• _TASK INSTRUCTIONS_
No pictures, nothing altered: return the data below.

[Items from a dataset]
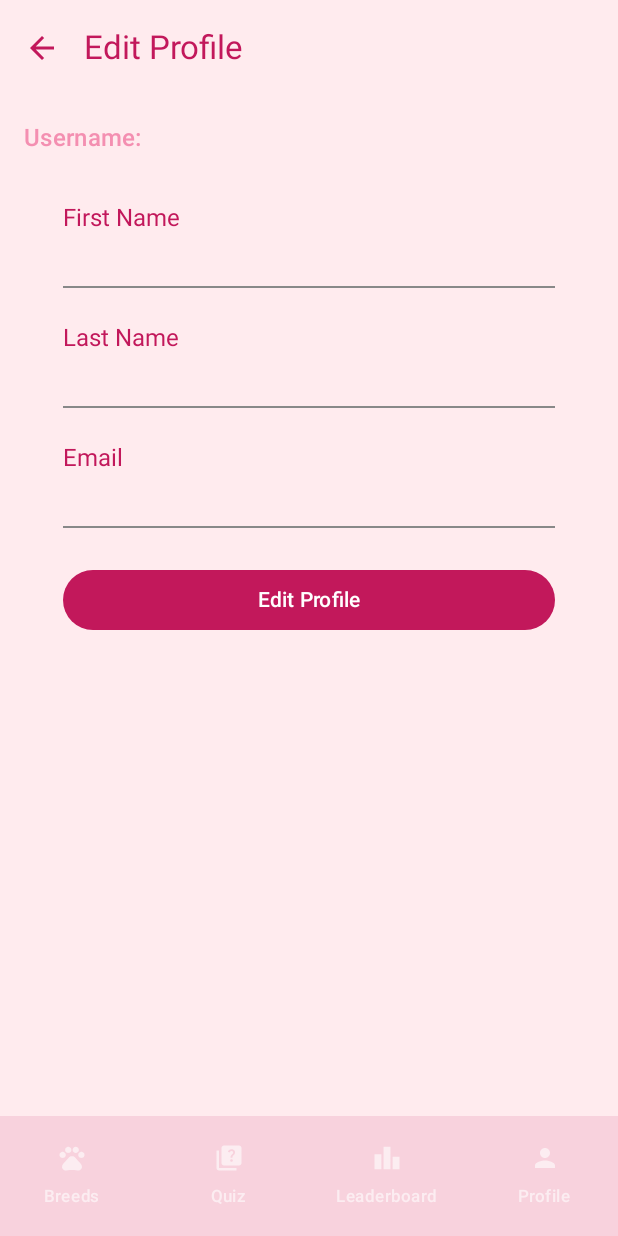
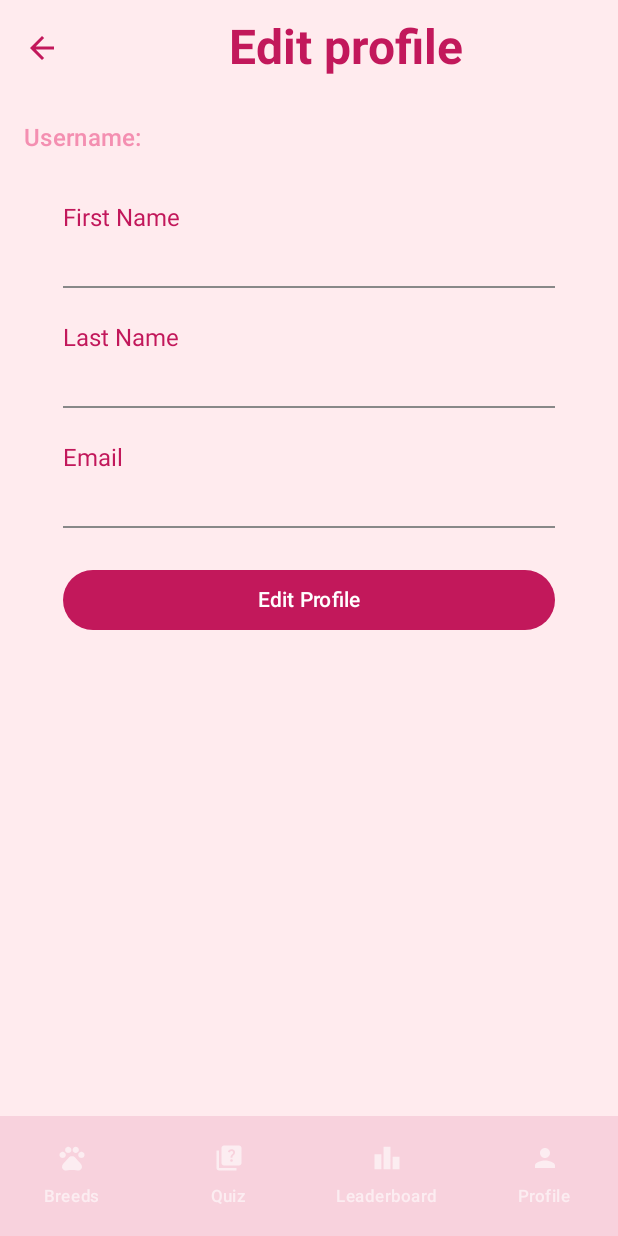
Before and after one commit to marija1409/meoworld, an Android app built with Jetpack Compose: the edit screen opened through its navigation route, on a phone screen of 412 x 824 dp. Run offline under Robolectric (Android 15) with nearby library versions, the phone set to English and light mode, and no system bars; our stand-ins replace Dagger/Hilt's generated code; network calls fail.

Commit message:
Title changes

```diff
--- a/app/src/main/java/com/example/meoworld/core/compose/BestGlobalRank.kt
+++ b/app/src/main/java/com/example/meoworld/core/compose/BestGlobalRank.kt
@@ -26,12 +26,10 @@ fun BestGlobalRank(
         InformationRow(
             title = "Rank: ",
             value = bestGlobalRank.first.toString(),
-            addUnderline = false
         )
         InformationRow(
             title = "Score: ",
             value = bestGlobalRank.second.toString(),
-            addUnderline = false
         )
     }
 }
--- a/app/src/main/java/com/example/meoworld/core/compose/QuizHistorySegment.kt
+++ b/app/src/main/java/com/example/meoworld/core/compose/QuizHistorySegment.kt
@@ -42,7 +42,6 @@ fun QuizHistorySegment(
     InformationRow(
         title = "Games played",
         value = quizResults.size.toString(),
-        addUnderline = false
     )
 
     Spacer(modifier = Modifier.height(16.dp))
--- a/app/src/main/java/com/example/meoworld/features/cats/gallery/GalleryScreen.kt
+++ b/app/src/main/java/com/example/meoworld/features/cats/gallery/GalleryScreen.kt
@@ -64,7 +64,7 @@ fun BreedImagesScreen(
                         )
                     }
                 },
-                title = { Text("Images for breed") }
+                title = {  }
             )
 
             BoxWithConstraints(
--- a/app/src/main/java/com/example/meoworld/features/user/edit/ProfileEditScreen.kt
+++ b/app/src/main/java/com/example/meoworld/features/user/edit/ProfileEditScreen.kt
@@ -2,6 +2,7 @@ package com.example.meoworld.features.user.edit
 
 import androidx.compose.foundation.layout.Column
 import androidx.compose.foundation.layout.PaddingValues
+import androidx.compose.foundation.layout.fillMaxWidth
 import androidx.compose.foundation.layout.padding
 import androidx.compose.foundation.rememberScrollState
 import androidx.compose.foundation.verticalScroll
@@ -11,7 +12,9 @@ import androidx.compose.material3.*
 import androidx.compose.material3.MaterialTheme.colorScheme
 import androidx.compose.runtime.*
 import androidx.compose.ui.Modifier
+import androidx.compose.ui.text.font.FontWeight
 import androidx.compose.ui.text.input.TextFieldValue
+import androidx.compose.ui.text.style.TextAlign
 import androidx.compose.ui.unit.dp
 import androidx.hilt.navigation.compose.hiltViewModel
 import androidx.navigation.NavController
@@ -62,7 +65,16 @@ fun ProfileEditScreen(
                         )
                     }
                 },
-                title = { Text("Edit Profile") }
+                title = {
+                    Text(
+                        text = "Edit profile",
+                        modifier = Modifier.fillMaxWidth(),
+                        textAlign = TextAlign.Center,
+                        style = MaterialTheme.typography.headlineLarge.copy(
+                            fontWeight = FontWeight.Bold
+                        )
+                    )
+                }
             )
 
             if (state.fetchingData) {
```
Also changed, not shown: app/src/main/java/com/example/meoworld/core/compose/InformationRow.kt (+7 -14 lines), app/src/main/java/com/example/meoworld/core/compose/LoadingQuestionsScreen.kt (added, +41 -0 lines), app/src/main/java/com/example/meoworld/core/compose/UserInfo.kt (+0 -16 lines), app/src/main/java/com/example/meoworld/features/user/profile/ProfileScreen.kt (+12 -1 lines).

• _FINAL ANSWER_
Before and after one commit to marija1409/meoworld, an Android app built with Jetpack Compose: the edit screen opened through its navigation route, on a phone screen of 412 x 824 dp. Run offline under Robolectric (Android 15) with nearby library versions, the phone set to English and light mode, and no system bars; our stand-ins replace Dagger/Hilt's generated code; network calls fail.

Commit message:
Title changes

```diff
--- a/app/src/main/java/com/example/meoworld/core/compose/BestGlobalRank.kt
+++ b/app/src/main/java/com/example/meoworld/core/compose/BestGlobalRank.kt
@@ -26,12 +26,10 @@ fun BestGlobalRank(
         InformationRow(
             title = "Rank: ",
             value = bestGlobalRank.first.toString(),
-            addUnderline = false
         )
         InformationRow(
             title = "Score: ",
             value = bestGlobalRank.second.toString(),
-            addUnderline = false
         )
     }
 }
--- a/app/src/main/java/com/example/meoworld/core/compose/QuizHistorySegment.kt
+++ b/app/src/main/java/com/example/meoworld/core/compose/QuizHistorySegment.kt
@@ -42,7 +42,6 @@ fun QuizHistorySegment(
     InformationRow(
         title = "Games played",
         value = quizResults.size.toString(),
-        addUnderline = false
     )
 
     Spacer(modifier = Modifier.height(16.dp))
--- a/app/src/main/java/com/example/meoworld/features/cats/gallery/GalleryScreen.kt
+++ b/app/src/main/java/com/example/meoworld/features/cats/gallery/GalleryScreen.kt
@@ -64,7 +64,7 @@ fun BreedImagesScreen(
                         )
                     }
                 },
-                title = { Text("Images for breed") }
+                title = {  }
             )
 
             BoxWithConstraints(
--- a/app/src/main/java/com/example/meoworld/features/user/edit/ProfileEditScreen.kt
+++ b/app/src/main/java/com/example/meoworld/features/user/edit/ProfileEditScreen.kt
@@ -2,6 +2,7 @@ package com.example.meoworld.features.user.edit
 
 import androidx.compose.foundation.layout.Column
 import androidx.compose.foundation.layout.PaddingValues
+import androidx.compose.foundation.layout.fillMaxWidth
 import androidx.compose.foundation.layout.padding
 import androidx.compose.foundation.rememberScrollState
 import androidx.compose.foundation.verticalScroll
@@ -11,7 +12,9 @@ import androidx.compose.material3.*
 import androidx.compose.material3.MaterialTheme.colorScheme
 import androidx.compose.runtime.*
 import androidx.compose.ui.Modifier
+import androidx.compose.ui.text.font.FontWeight
 import androidx.compose.ui.text.input.TextFieldValue
+import androidx.compose.ui.text.style.TextAlign
 import androidx.compose.ui.unit.dp
 import androidx.hilt.navigation.compose.hiltViewModel
 import androidx.navigation.NavController
@@ -62,7 +65,16 @@ fun ProfileEditScreen(
                         )
                     }
                 },
-                title = { Text("Edit Profile") }
+                title = {
+                    Text(
+                        text = "Edit profile",
+                        modifier = Modifier.fillMaxWidth(),
+                        textAlign = TextAlign.Center,
+                        style = MaterialTheme.typography.headlineLarge.copy(
+                            fontWeight = FontWeight.Bold
+                        )
+                    )
+                }
             )
 
             if (state.fetchingData) {
```
Also changed, not shown: app/src/main/java/com/example/meoworld/core/compose/InformationRow.kt (+7 -14 lines), app/src/main/java/com/example/meoworld/core/compose/LoadingQuestionsScreen.kt (added, +41 -0 lines), app/src/main/java/com/example/meoworld/core/compose/UserInfo.kt (+0 -16 lines), app/src/main/java/com/example/meoworld/features/user/profile/ProfileScreen.kt (+12 -1 lines).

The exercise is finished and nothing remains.